Front-end code edit data
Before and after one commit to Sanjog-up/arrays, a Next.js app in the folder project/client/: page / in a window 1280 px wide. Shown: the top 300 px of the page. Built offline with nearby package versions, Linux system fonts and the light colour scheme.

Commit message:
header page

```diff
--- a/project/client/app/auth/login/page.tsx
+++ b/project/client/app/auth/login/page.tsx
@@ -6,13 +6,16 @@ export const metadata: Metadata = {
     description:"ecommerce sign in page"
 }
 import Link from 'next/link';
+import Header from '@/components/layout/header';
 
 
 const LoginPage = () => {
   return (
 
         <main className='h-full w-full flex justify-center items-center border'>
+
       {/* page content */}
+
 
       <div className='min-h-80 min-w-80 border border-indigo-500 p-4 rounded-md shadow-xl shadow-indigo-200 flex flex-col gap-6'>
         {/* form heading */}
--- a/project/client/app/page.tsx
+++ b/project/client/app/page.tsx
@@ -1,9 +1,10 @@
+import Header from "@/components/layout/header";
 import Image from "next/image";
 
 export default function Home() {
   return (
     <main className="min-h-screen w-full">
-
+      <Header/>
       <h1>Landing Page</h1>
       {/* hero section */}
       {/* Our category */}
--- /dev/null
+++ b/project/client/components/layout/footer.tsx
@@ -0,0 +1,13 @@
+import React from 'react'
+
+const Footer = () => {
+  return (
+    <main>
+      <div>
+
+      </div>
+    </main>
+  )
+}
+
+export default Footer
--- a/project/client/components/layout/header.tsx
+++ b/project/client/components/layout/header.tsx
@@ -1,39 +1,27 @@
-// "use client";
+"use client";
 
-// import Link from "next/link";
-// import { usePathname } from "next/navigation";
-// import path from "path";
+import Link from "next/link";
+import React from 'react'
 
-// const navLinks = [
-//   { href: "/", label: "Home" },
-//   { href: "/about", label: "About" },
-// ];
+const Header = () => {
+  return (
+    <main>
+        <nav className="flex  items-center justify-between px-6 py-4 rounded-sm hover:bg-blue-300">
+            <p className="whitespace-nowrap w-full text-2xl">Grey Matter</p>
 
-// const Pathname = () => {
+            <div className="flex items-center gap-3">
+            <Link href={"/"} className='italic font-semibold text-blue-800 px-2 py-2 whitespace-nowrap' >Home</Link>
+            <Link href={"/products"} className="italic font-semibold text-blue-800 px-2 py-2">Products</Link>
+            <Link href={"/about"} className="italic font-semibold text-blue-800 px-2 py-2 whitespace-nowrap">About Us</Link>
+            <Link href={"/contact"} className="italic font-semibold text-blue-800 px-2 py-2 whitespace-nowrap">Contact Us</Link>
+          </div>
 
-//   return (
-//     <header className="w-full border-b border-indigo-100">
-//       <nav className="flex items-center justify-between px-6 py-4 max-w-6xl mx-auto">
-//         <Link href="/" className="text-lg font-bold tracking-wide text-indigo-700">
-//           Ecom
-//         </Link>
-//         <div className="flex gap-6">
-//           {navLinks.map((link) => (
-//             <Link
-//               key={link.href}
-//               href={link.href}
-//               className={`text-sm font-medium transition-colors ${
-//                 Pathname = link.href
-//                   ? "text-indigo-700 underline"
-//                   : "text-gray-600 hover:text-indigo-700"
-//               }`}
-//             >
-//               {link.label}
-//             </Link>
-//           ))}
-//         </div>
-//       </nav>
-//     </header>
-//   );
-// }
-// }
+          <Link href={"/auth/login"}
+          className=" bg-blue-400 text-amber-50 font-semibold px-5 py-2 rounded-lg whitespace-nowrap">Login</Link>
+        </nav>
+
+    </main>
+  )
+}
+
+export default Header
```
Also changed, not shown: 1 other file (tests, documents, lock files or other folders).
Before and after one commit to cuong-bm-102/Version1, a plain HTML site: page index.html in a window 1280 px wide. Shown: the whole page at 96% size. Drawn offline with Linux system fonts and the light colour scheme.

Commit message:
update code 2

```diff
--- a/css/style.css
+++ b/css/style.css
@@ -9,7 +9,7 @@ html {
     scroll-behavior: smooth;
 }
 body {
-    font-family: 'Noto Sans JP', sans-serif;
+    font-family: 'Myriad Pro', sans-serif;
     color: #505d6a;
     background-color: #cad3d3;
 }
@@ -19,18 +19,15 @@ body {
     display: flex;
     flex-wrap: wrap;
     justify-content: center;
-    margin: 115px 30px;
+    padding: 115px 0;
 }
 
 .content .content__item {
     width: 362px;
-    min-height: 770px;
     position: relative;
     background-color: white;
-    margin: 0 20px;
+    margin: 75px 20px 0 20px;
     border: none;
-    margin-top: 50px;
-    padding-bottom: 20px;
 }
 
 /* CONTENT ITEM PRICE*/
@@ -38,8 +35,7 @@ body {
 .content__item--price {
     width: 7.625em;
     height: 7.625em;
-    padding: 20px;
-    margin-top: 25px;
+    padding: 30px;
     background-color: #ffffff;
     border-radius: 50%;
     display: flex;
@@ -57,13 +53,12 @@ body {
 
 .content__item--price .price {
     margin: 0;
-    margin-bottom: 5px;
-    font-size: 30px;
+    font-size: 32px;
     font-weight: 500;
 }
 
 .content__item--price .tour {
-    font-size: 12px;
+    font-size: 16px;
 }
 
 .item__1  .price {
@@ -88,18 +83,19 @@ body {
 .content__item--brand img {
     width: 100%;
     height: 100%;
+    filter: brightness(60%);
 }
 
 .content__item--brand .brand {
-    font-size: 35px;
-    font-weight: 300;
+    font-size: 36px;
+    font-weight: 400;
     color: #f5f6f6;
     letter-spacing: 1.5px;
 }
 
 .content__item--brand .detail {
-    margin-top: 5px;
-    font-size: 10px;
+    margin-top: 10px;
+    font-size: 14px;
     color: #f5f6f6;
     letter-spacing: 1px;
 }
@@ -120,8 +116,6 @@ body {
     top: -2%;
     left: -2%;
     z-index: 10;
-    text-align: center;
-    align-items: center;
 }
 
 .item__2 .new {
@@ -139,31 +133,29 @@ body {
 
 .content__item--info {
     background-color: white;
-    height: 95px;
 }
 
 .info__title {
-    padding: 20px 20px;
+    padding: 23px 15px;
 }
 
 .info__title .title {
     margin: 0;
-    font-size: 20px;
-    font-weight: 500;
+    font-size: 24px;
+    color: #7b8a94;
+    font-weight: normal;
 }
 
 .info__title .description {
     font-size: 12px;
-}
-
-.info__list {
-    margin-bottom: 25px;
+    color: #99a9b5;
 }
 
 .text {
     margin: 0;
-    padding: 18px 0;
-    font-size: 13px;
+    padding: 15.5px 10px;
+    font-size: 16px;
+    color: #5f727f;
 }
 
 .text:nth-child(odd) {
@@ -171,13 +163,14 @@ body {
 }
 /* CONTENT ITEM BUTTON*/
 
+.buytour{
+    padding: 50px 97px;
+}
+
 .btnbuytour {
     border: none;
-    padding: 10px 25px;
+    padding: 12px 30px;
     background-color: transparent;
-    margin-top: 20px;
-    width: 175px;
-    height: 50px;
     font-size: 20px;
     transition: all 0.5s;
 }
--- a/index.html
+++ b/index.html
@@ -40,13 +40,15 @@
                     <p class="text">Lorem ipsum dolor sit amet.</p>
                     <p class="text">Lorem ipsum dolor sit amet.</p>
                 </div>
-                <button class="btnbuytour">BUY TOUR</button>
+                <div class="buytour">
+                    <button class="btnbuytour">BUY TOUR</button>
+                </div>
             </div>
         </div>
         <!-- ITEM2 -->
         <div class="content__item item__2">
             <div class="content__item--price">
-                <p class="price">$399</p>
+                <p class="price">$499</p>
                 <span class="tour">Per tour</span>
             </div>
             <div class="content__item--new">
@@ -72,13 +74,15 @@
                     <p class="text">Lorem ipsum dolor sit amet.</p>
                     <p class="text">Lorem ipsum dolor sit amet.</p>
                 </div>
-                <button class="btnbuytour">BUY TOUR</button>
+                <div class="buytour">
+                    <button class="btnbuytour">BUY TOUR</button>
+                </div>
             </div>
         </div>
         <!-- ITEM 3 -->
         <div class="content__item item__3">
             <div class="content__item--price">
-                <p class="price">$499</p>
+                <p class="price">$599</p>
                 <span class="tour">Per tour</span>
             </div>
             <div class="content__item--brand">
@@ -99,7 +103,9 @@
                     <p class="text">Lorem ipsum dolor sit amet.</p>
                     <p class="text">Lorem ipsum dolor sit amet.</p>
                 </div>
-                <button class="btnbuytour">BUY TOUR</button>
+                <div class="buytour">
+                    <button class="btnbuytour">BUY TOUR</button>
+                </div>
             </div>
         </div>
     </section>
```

§ Task prompt:
Tally the lines above containing "Before". Number only.

§ Answer to this exercise:
2